Gavin Wright, “Sharing the Prize: The Economics of the Civil Rights Revolution in the American South” (Harvard UP, 2013) Gavin Wright View on Amazon Americans rightly think of the civil rights legislation of 1964 and ’65 as a social and legal revolution.
In Sharing the Prize: The Economics of the Civil Rights Revolution in the American South (Harvard University Press, 2013), Gavin Wright argues that it was an economic one, too. In clear and tightly organized prose, the eminent Stanford economic historian shows that after these pivotal years blacks in the South made record gains, “relative to earlier levels, relative to southern whites, and relative to national standards.” This progress was not simply a byproduct of the region’s general boom, as some have argued. Certain to become a classic in the literature, the book is a fascinating look at a period deserving of even more awe than it has inspired. LIFE and Civil Rights: Segregation in 1956 South Carolina.
LIFE and Civil Rights: Anatomy of a Protest, Virginia, 1960. A note of concern to wounded MLK from a friend in Japan. SEATTLE – On Sept. 20, 1958, Martin Luther King Jr. was sitting inside a Harlem department store signing copies of his book “Stride Toward Freedom” when a 42-year-old woman decided to walk up and stab him in the chest with a 17-cm letter opener.
Her name was Izola Curry, and the act caused the United States to collectively hold its breath. The letter opener was mere centimeters away from rupturing an artery. Doctors would later state that if King had sneezed in those moments after the stabbing, he would have died. The U.S. was not the only country worried about the civil rights leader. It turns out that Japan — and in particular one man, named Makoto Sakurabayashi — was deeply concerned as well. Sakurabayashi had been a divinity student with King at Crozer Theological Seminary in Chester, Pennsylvania, from 1948 to 1951. When the news of King being stabbed hit the Asahi News, Sakurabayashi was stunned. Here is Sakurabayashi’s letter in its entirety. Dear King: Very sincerely yours, One Dream – 50th Anniversary of Martin Luther King Jr.'s I Have a Dream Speech. Julian E. Zelizer, "The Fierce Urgency of Now: Lyndon Johnson, Congress, and the Battle for the Great Society" (Penguin, 2015) Some Different Ways of Looking at Selma by Darryl Pinckney.
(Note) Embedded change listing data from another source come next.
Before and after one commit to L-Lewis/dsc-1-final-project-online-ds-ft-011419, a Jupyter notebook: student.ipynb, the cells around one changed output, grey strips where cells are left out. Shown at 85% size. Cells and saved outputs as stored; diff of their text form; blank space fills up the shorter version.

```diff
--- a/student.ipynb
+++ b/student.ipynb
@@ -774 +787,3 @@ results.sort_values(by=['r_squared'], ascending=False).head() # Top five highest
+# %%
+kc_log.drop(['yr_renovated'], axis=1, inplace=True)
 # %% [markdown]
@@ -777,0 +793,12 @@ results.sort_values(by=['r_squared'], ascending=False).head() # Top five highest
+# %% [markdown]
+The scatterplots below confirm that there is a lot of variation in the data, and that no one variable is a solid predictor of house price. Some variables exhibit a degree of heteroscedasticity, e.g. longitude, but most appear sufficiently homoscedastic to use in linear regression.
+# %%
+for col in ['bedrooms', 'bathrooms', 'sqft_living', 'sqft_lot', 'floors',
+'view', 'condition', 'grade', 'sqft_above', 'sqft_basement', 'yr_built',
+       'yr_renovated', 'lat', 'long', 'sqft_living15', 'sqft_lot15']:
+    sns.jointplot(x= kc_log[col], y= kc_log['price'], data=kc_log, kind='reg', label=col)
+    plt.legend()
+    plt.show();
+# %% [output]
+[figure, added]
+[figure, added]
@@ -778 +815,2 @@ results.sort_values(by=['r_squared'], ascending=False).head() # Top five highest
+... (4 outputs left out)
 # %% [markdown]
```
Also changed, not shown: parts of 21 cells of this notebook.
Selma a film directed by Ava DuVernay On November 18, 1964, not long before Martin Luther King’s Southern Christian Leadership Conference (SCLC) took over responsibility for the voting rights campaign in Selma, Alabama, J.
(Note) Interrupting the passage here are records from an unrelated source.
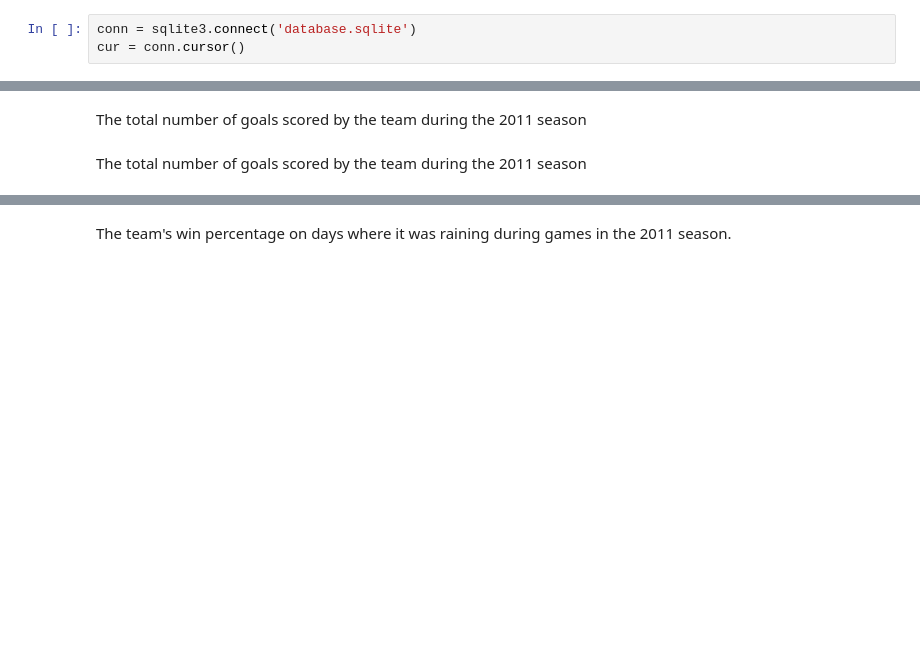
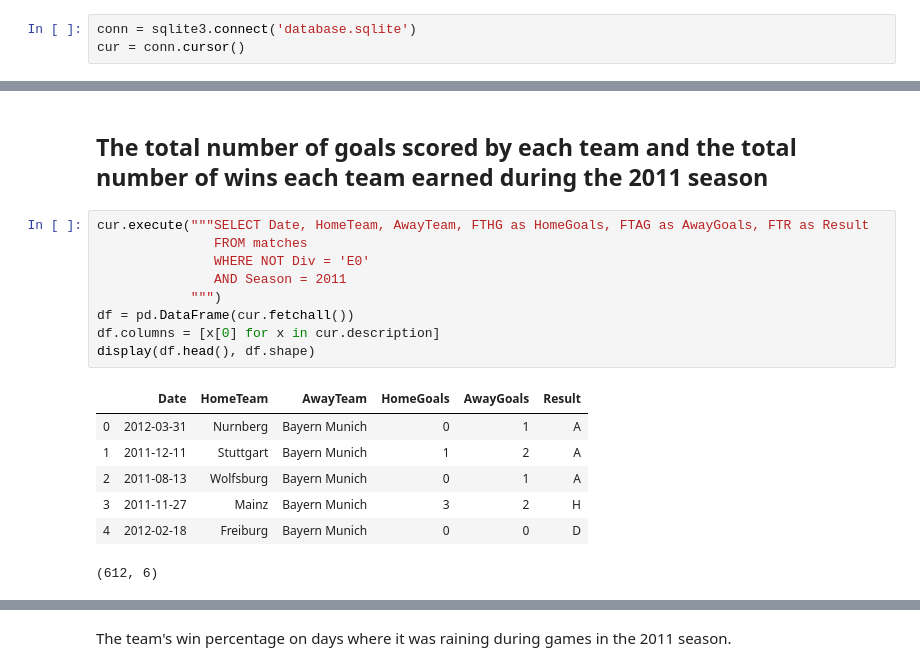
Before and after one commit to JoeSRead/london-ds-100719-M2-project-template, a Jupyter notebook: main.ipynb, the cells around one changed output, grey strips where cells are left out. Drawn from its saved outputs; the diff is of its cells as text; blank space fills up the shorter version.

```diff
--- a/main.ipynb
+++ b/main.ipynb
@@ -42,4 +32,19 @@ The name of the team
 # %% [markdown]
-The total number of goals scored by the team during the 2011 season
+## The total number of goals scored by each team and the total number of wins each team earned during the 2011 season
-# %% [markdown]
-The total number of goals scored by the team during the 2011 season
+# %%
+cur.execute("""SELECT Date, HomeTeam, AwayTeam, FTHG as HomeGoals, FTAG as AwayGoals, FTR as Result
+               FROM matches
+               WHERE NOT Div = 'E0'
+               AND Season = 2011
+            """)
+df = pd.DataFrame(cur.fetchall())
+df.columns = [x[0] for x in cur.description]
+display(df.head(), df.shape)
+# %% [output]
+|  | Date | HomeTeam | AwayTeam | HomeGoals | AwayGoals | Result |
+| 0 | 2012-03-31 | Nurnberg | Bayern Munich | 0 | 1 | A |
+| 1 | 2011-12-11 | Stuttgart | Bayern Munich | 1 | 2 | A |
+| 2 | 2011-08-13 | Wolfsburg | Bayern Munich | 0 | 1 | A |
+| 3 | 2011-11-27 | Mainz | Bayern Munich | 3 | 2 | H |
+| 4 | 2012-02-18 | Freiburg | Bayern Munich | 0 | 0 | D |
+(612, 6)
```
Also changed, not shown: parts of 19 cells of this notebook, 1 other file.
Edgar Hoover, closet case and cross-dresser, told a group of women journalists visiting FBI headquarters that he considered King “the most notorious liar in the country.” The following day King issued a statement saying that perhaps Hoover had become overwhelmed by the burdens of his office. He sent Hoover a lengthy telegram of reproach, in which he reiterated his criticisms of the bureau, including its inability to secure convictions for crimes against civil rights workers and its failure to make arrests for the tragic deaths of four girls in the bombing of a Birmingham church in 1963 or the murder of three civil rights workers in Mississippi in the summer of 1964.
King, look into your heart. The letter hinted that King ought to kill himself. ‘Selma’ vs. History by Elizabeth Drew. By distorting an essential truth about the relationship between Lyndon Johnson and Dr.
Martin Luther King over the Voting Rights Act of 1965, Selma has opened a very large and overdue debate over whether and how much truth the movie industry owes to the public. The film suggests that there was a struggle between King and Johnson over whether such a bill should be pushed following the passage of the 1964 Civil Rights Act, signed into law in July of that year. The clear implication is that Johnson was opposed to a voting rights bill, period, and that he had to be persuaded by King. This story has now been propagated to millions of viewers, to the point where young people in movie houses boo Johnson’s name.
But there was no struggle. The faux tension has obviously been inserted into the movie in order to make it more “dramatic” and add “buzz,” but in doing so, the makers of Selma have taken prohibitive liberties with the truth. Selma High School Fifty Years After Bloody Sunday. Selma - The Bridge to the Ballot.